ColorKu Game3. ColorKu

ColorKu is a Sudoku-like game with color marbles instead of numbers that exercises all four lobes of your brain in one fell swoop. In other words, it’s kind of like those “miraculous” machines they advertise on late-night infomercials claiming to exercise your entire body with one simple move. Except in the case of ColorKu, it’s true. And you can get the aforementioned quadruple lobe workout without the annoying spokesman and “Just 17 easy payments of $42.95 each!” Yep, for under 40 bucks, you can get a beautiful solid wood game board, countless fun game nights and one incredible brain workout. You’ll be relying on a large network of brain areas in all four lobes as you recognize the patterns of the colors.

4. Van Gogh SmART PuzzleVanGoghPuzzle Game

So long, humdrum existence of snapping puzzle pieces into place for a brain workout.

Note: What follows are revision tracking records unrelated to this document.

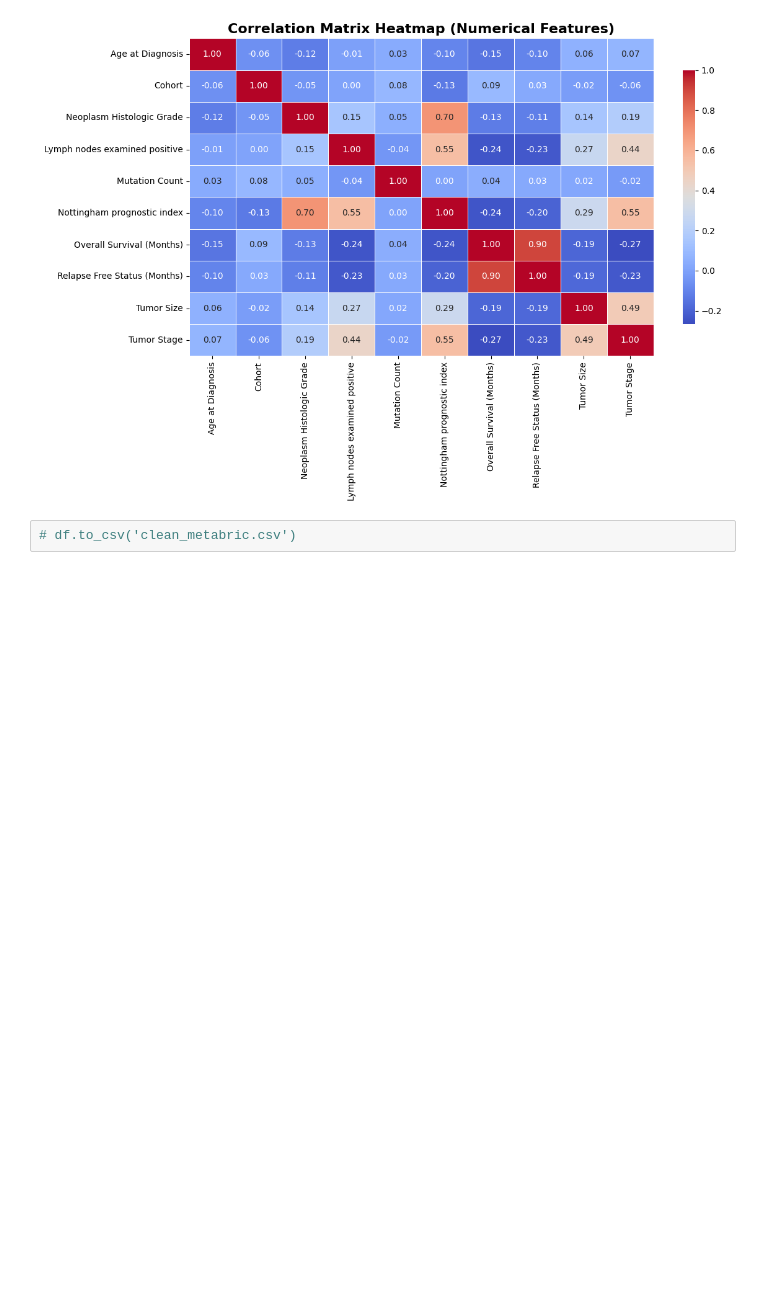
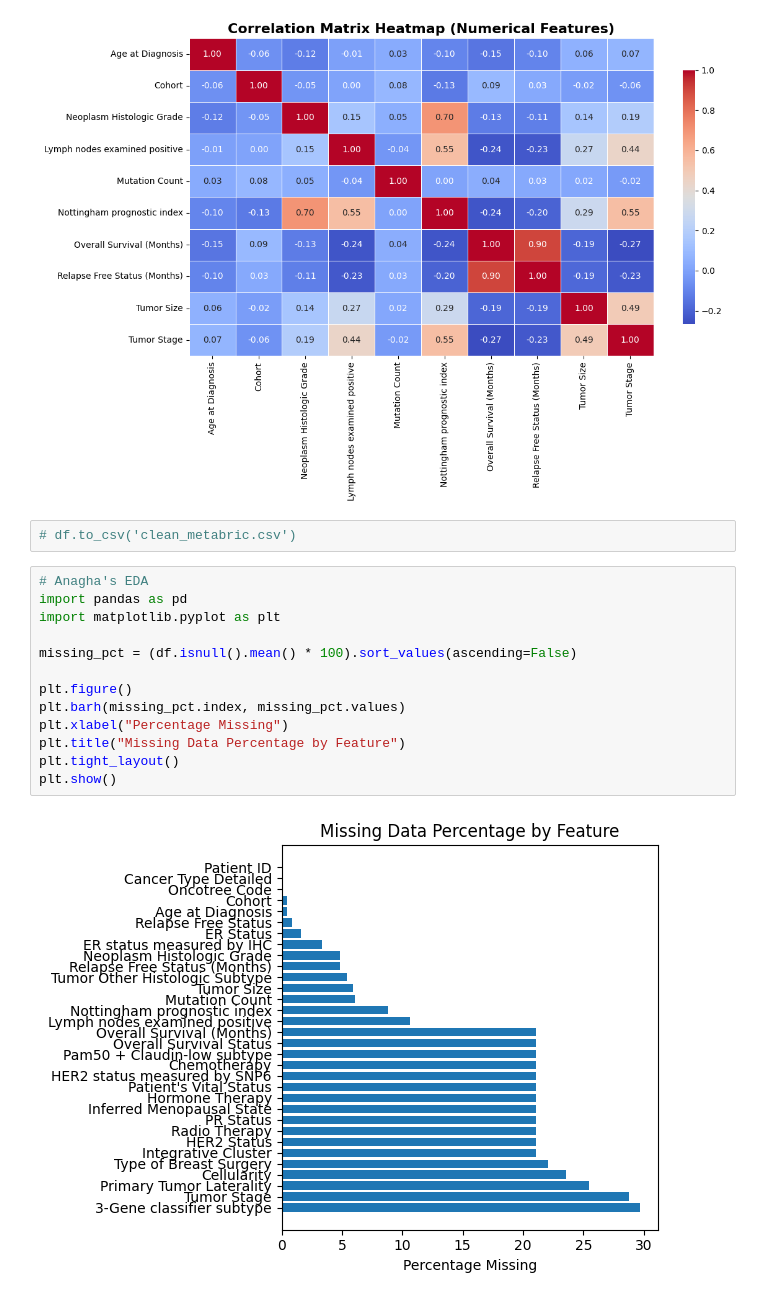
Before and after one commit to anudeshpande24/Capstone_Cancer_Prediction, a Jupyter notebook: metabric_exploration.ipynb, the cells around one changed output. Drawn from its saved outputs; the diff is of its cells as text; blank space fills up the shorter version.

Commit message:
Added Anagha's EDA & edited README

```diff
--- a/Data copy.ipynb
+++ b/metabric_exploration.ipynb
@@ -216,3 +218,18 @@ plt.show()
 [figure]
 # %%
 # df.to_csv('clean_metabric.csv')
+# %%
+# Anagha's EDA
+import pandas as pd
+import matplotlib.pyplot as plt
+
+missing_pct = (df.isnull().mean() * 100).sort_values(ascending=False)
+
+plt.figure()
+plt.barh(missing_pct.index, missing_pct.values)
+plt.xlabel("Percentage Missing")
+plt.title("Missing Data Percentage by Feature")
+plt.tight_layout()
+plt.show()
+# %% [output]
+[figure, added]
```
Also changed, not shown: parts of 4 cells of this notebook, 3 other files.
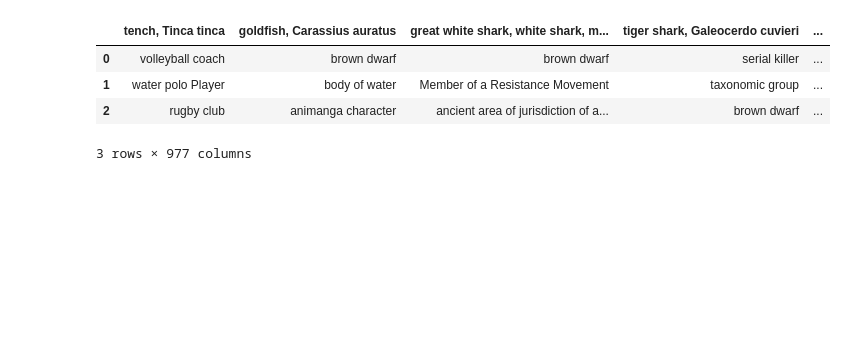
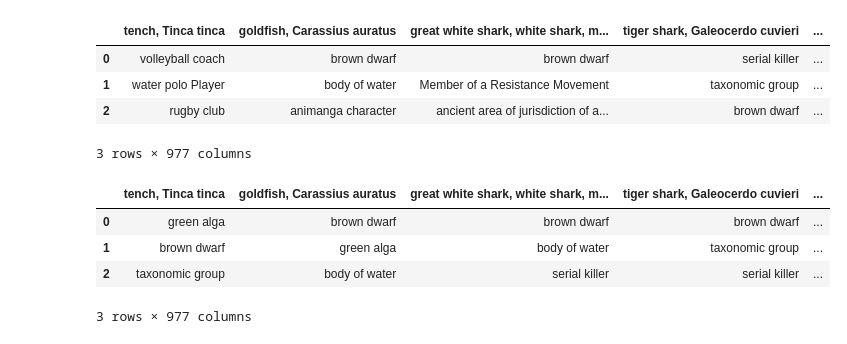
Before and after one commit to TianranWei/ISE-Linking-Entities-from-Images-to-Knowledge-Graphs, a Jupyter notebook: evaluation/evaluation.ipynb, the cells around one changed output. Drawn from its saved outputs; the diff is of its cells as text; code cells hidden in the pictures; blank space fills up the shorter version.

```diff
--- a/evaluation/evaluation.ipynb
+++ b/evaluation/evaluation.ipynb
@@ -3,7 +3,7 @@ import pandas as pd
 
 test = pd.read_csv("./files/wiki_2_vec_top3_max.csv")
 # %%
-pandas.set_option('display.max_columns', 100)
+pd.set_option('display.max_columns', 100)
 test.head(50)
 # %% [output]
 |  | tench, Tinca tinca | goldfish, Carassius auratus | great white shark, white shark, m... | tiger shark, Galeocerdo cuvieri | ... |
@@ -11,3 +11,13 @@ test.head(50)
 | 1 | water polo Player | body of water | Member of a Resistance Movement | taxonomic group | ... |
 | 2 | rugby club | animanga character | ancient area of jurisdiction of a... | brown dwarf | ... |
 3 rows × 977 columns
+# %%
+mean = pd.read_csv("./files/wiki_2_vec_top3_mean.csv")
+pd.set_option('display.max_columns', 100)
+mean.head(50)
+# %% [output]
+|  | tench, Tinca tinca | goldfish, Carassius auratus | great white shark, white shark, m... | tiger shark, Galeocerdo cuvieri | ... |
+| 0 | green alga | brown dwarf | brown dwarf | brown dwarf | ... |
+| 1 | brown dwarf | green alga | body of water | taxonomic group | ... |
+| 2 | taxonomic group | body of water | serial killer | serial killer | ... |
+3 rows × 977 columns
```
Also changed, not shown: 6 other files.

Hello, smART Puzzles, a clever spin on the jigsaw featuring overlapping cards that you have to angle just so to create a continuous image. Here’s how it works: smART Puzzles contains 200 3X3-inch cards printed with various sections of a well-known work of art. To add to the challenge, each side is printed with a different painting featuring similar color tones. Your job is to flip, rotate, and alternate which cards are on top to complete the puzzle. Along the way, you’ll build visual perception skills and hand-eye coordination, while gaining a greater appreciation for some of the world’s most beloved works of art. This is a great puzzle which tests your memory and visual perception. Every piece is square instead of jigsaw, so you’ll have to really look at the images to recreate two Van Gogh paintings!

Memory Game5. Alexander Girard Memory

Alexander Girard was an American artist known for his great fabric designs using brilliant colors, crisp shapes, and lines. Just flip over the 36 beautifully illustrated cards and try to find matching pairs to turbo-charge your memory skills and gain a greater appreciation for this beloved American artist. The Alexander Girard Memory Game makes a sublime gift for design freaks, artistic types, and ever-so-chic brainiacs. This classic game of memory will challenge your prefrontal cortex as you use your short-term visual memory to find the matching cards.